As Herman Melville books go, 'Moby Dick' is widely considered to be his magnum opus. But early reviews trashed the book. Why did the literary world change its mind?
Google celebrated the 161st anniversary of Herman Melville's "Moby Dick" on Thursday. The book holds a very important place in English literature. A survey of 100 authors from 54 countries named "Moby Dick" as one of the 100 best books of all time, alongside Homer's "Odyssey" and Dante's "The Divine Comedy."
But public opinion was very different 161 years ago. When "Moby Dick" debuted in 1851, reviewers trashed it. Many argued that it wasn't even one of Melville's best books.
"Moby Dick" tells the story of a sailor – call him Ishmael. He finds himself aboard a whaling ship led by Captain Ahab, a peg-legged man with a single mission: Hunt down and kill the whale that took his leg. But as they chase the ferocious Moby Dick, Ahab's determination soon descends into madness.

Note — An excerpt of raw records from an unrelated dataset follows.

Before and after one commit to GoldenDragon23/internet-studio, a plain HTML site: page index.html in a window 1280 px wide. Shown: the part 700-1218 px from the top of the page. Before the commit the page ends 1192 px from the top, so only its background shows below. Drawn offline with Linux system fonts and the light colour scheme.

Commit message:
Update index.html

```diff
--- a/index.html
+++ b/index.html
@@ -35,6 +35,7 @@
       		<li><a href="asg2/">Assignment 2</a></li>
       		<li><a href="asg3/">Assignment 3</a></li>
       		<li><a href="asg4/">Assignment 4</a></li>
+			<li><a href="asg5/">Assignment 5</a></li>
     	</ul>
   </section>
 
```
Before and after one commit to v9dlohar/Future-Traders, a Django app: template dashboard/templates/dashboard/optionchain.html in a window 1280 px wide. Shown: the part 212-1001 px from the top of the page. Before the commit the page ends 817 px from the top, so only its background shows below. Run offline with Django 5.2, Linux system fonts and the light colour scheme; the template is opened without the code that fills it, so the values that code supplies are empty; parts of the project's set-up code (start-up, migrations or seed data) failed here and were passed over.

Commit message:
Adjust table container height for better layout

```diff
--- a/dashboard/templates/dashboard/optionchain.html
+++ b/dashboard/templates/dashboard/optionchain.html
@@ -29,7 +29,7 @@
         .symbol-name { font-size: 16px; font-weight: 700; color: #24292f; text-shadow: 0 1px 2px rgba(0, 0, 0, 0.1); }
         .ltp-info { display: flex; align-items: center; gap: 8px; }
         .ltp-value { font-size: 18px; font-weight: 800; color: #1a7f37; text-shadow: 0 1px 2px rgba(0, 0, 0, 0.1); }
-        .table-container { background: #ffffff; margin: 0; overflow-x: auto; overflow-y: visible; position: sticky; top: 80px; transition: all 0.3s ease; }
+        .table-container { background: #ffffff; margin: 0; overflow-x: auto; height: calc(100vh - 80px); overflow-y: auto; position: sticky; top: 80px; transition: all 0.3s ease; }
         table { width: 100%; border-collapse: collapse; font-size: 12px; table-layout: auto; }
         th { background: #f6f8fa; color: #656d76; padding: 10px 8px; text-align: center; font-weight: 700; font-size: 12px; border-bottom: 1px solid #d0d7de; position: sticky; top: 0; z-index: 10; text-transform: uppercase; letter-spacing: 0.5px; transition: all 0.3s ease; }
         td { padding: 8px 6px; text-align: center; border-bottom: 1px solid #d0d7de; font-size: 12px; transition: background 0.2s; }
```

Melville laced the book with intricate symbolism and complex themes. The book explores social status, the destructive power of obsession, the existence of God, good and evil, and whether animals can have human characteristics. At times, "Moby Dick" dives into these themes with long passages that have nothing to do with the central plot. Ahab, in particular, has a way of spinning off into lengthy speeches about life and the universe.
Some universities spend entire semesters digging into this weighty novel – dissecting its metaphors and examining its layers of philosophy.
But when Melville debuted "Moby Dick" in the United Kingdom in October 1851 (the book reached American shores a month later), many British reviewers dismissed it.